Although the number of dairy and pig farmers has decreased in the last three years, it appears that they have mainly reorganised their activities. The agricultural holdings that have terminated their activities are likely primarily the ones that only maintain their lands, i.e. agricultural holdings with no agricultural production, but whose permanent grassland maintained in good agricultural and environmental conditions is also considered as utilised agricultural area. This is a logical result of administrative restrictions. The agricultural area has not been removed from use, but is now in the possession of active agricultural producers.
Whereas the number of small holdings has decreased many times over a long period (by 6,600 holdings in the last ten years), the size of agricultural area has experienced a growth trend for a while.

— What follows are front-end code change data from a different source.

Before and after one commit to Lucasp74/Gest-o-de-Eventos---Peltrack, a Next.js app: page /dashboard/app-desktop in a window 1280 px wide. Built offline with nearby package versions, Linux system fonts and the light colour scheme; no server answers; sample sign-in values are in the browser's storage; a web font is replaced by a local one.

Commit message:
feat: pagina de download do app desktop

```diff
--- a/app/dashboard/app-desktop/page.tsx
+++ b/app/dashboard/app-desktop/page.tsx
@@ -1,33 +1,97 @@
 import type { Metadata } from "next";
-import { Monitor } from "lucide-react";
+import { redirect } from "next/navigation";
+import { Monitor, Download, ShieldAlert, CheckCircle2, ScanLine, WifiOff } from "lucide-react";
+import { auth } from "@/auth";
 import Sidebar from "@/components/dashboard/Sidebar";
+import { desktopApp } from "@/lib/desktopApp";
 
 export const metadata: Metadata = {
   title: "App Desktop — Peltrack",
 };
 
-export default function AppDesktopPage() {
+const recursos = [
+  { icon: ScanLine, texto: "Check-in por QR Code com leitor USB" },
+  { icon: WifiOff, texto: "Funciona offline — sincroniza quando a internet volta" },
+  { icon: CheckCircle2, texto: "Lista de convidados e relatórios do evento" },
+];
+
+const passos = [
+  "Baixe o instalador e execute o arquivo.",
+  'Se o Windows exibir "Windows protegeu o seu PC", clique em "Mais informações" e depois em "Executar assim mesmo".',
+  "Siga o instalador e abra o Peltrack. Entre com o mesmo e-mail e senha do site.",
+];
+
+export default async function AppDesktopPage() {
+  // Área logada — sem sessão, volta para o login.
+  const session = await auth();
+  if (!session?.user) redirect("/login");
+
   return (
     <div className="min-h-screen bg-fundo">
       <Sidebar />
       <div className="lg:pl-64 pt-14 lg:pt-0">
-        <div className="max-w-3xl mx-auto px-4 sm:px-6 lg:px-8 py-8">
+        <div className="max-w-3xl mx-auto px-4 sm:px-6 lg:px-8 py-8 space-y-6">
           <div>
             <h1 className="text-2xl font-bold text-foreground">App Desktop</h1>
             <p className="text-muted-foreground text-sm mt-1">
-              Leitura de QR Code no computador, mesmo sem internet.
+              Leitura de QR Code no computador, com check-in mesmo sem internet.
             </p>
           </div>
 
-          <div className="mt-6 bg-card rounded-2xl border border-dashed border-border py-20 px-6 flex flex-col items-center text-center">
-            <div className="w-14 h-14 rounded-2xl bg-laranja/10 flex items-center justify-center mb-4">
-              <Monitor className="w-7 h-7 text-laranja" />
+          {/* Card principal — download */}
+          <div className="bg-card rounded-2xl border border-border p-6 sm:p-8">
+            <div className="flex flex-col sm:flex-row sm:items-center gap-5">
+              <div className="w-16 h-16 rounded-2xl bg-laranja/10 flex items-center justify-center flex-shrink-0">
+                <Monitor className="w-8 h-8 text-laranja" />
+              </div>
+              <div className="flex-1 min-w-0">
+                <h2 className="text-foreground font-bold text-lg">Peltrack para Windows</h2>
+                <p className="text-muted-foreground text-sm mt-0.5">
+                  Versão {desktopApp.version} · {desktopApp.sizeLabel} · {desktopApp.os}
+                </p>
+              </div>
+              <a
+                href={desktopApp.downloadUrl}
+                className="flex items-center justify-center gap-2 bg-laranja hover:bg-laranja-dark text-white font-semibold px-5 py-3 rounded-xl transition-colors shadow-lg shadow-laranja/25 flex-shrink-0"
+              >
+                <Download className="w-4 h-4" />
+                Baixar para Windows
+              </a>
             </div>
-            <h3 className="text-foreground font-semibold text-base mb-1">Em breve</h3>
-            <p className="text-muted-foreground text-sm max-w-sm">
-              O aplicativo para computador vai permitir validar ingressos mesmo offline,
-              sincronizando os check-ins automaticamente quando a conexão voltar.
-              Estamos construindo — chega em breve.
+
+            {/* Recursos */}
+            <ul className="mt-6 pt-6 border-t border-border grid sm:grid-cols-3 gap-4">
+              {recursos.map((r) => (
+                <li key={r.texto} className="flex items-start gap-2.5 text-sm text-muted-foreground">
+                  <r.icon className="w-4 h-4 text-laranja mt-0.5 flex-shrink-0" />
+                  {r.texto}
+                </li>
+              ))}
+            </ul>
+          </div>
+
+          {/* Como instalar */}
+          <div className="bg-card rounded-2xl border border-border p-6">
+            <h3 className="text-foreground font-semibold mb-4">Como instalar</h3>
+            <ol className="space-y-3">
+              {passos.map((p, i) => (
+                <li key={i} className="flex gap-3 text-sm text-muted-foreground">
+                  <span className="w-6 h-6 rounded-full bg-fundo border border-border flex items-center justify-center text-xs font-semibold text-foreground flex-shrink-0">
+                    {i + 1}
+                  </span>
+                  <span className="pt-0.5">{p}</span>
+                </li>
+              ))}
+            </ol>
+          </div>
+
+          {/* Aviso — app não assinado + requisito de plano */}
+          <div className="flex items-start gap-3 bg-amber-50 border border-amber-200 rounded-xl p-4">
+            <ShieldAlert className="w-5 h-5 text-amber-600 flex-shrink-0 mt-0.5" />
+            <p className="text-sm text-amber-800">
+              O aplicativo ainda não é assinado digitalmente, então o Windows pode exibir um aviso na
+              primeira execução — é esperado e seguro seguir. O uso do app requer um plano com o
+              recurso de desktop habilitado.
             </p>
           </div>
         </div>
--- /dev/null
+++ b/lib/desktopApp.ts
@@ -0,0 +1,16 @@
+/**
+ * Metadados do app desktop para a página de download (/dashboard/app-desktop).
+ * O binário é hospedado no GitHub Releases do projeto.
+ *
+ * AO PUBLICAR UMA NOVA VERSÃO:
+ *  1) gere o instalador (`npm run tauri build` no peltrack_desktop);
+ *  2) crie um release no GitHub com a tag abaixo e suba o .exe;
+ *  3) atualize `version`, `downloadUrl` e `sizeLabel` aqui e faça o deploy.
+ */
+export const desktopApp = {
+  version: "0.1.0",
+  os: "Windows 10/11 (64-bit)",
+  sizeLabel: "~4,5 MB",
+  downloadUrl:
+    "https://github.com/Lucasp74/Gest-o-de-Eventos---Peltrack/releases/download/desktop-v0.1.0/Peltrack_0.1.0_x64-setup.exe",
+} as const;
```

It has increased by more than 88,000 hectares in ten years, incl. by more than 37,000 hectares in the last three years, and already amounts to 995,000 hectares.
As of 1 September 2016, there were 6,970 holdings in Estonia that kept farm animals, poultry or bees. In the past decade, the number of holdings with animals has decreased by two times. The number of holdings engaged in cattle and pig farming as well as sheep and poultry farming has decreased. Mainly holdings of natural persons with a small number of animals have terminated their livestock farming activities. In the last three years, 790 holdings, i.e. every third, finished keeping dairy herds. Two thirds of them kept 1–2 cows for their own consumption purposes. Especially noticeable is the five-fold decrease in the number of pig farmers. Whereas until 2013 livestock farming increased also in terms of livestock units despite major decline in the number of livestock farmers, in the last three years it has decreased mainly as a result of reduction in dairy herds and pig farming.
As a result of constantly increasing concentration, Estonian agriculture has developed a structure where 1,300 holdings, i.e. 8% of total number of holdings, provide 81% of the total agricultural output. They use 67% of utilised agricultural area and in their possession is 81% of livestock farming, measured in livestock units. Although the number of dairy cows in large holdings has decreased in the past three years, the majority of dairy cows (63%) are still kept in holdings with at least 300 animals. Almost all pig farming is now in large holdings, and 97% of pigs are kept in holdings with at least 1,000 pigs. Poultry farming is also very concentrated in Estonia – 97% of poultry are kept in poultry houses with at least 1,000 poultry.
Despite the continuous decrease in the number of small holdings, their large share still characterises Estonian agriculture. Holdings with economic size less than 4,000 euros constitute 54% of the total number of holdings, but all together they yield less than 2% of total standard output of agricultural holdings. While production concentration into larger holdings is characteristic of the entire European Union, a large share of small holdings with minimum output is more typical of Eastern European countries.
Along with the concentration in production, the share of rented land has increased year by year. While ten years ago, the share of rented land was 55% of agricultural area, it had reached already 65% in 2016. In the past three years, the share of rented land and other tenure (mainly land used free of charge) has increased by 4%. Agricultural land is rented more by larger legal persons. While the share of owned land constituted the majority (77%) of the agricultural area of holdings with less than 10 hectares and about 35% of the agricultural area of holdings with 50 to 100 hectares (the rest being rented land and other tenure), it constituted only about 30% of the agricultural area of holdings with at least 100 hectares, the majority of the agricultural area being rented land.
The Farm Structure Survey 2016 was organised by harmonised methodology and with co-funding from the European Commission in all European Union member states. The Farm Structure Survey provided data also about the labour force of agricultural holdings, production methods and rural development. Statistics Estonia conducted the survey in Estonia. All data about Estonia are published in 2017.